(Task statement): For the data below, work out how many lines contain the word "duckdb" and supply only that number.

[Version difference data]

__________

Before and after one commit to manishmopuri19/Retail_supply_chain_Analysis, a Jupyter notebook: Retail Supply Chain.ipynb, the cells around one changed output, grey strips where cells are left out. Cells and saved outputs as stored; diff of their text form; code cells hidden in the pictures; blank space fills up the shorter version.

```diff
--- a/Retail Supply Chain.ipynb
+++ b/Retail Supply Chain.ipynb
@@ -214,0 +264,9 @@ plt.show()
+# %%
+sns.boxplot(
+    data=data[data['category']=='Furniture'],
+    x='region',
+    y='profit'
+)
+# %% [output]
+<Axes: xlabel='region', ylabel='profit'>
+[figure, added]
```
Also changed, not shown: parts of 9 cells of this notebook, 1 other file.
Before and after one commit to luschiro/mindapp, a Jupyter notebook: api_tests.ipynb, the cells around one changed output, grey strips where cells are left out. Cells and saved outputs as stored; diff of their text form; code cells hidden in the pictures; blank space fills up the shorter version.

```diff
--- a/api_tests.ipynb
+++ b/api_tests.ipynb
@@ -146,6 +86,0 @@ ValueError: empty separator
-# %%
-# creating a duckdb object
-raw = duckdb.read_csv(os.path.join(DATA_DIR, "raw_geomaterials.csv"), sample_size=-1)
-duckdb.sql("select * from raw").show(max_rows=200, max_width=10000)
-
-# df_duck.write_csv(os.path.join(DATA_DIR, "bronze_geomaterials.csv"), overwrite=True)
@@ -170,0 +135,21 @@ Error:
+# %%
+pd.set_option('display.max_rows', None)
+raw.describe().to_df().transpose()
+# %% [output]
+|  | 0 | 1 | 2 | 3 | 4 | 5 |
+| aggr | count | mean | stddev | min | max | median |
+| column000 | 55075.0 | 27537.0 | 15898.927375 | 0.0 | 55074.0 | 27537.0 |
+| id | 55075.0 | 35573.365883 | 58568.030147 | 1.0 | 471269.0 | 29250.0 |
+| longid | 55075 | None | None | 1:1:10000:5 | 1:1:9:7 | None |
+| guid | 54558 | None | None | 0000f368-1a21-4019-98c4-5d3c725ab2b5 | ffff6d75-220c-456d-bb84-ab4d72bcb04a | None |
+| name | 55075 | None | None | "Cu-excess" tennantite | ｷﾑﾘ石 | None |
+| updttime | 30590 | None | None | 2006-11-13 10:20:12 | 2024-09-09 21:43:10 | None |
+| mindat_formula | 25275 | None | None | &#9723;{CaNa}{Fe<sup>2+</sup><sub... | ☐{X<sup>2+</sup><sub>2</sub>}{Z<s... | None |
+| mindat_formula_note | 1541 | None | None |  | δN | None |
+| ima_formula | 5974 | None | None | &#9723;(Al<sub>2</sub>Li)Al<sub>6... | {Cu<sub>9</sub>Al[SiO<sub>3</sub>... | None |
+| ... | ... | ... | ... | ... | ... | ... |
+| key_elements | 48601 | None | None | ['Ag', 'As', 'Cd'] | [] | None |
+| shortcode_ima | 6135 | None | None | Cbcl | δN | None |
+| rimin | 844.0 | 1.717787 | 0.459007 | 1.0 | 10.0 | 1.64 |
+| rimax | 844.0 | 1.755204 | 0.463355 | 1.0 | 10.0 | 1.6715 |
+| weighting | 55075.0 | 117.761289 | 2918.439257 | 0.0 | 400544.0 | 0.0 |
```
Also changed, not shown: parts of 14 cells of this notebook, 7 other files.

__________

(Exercise solution): 3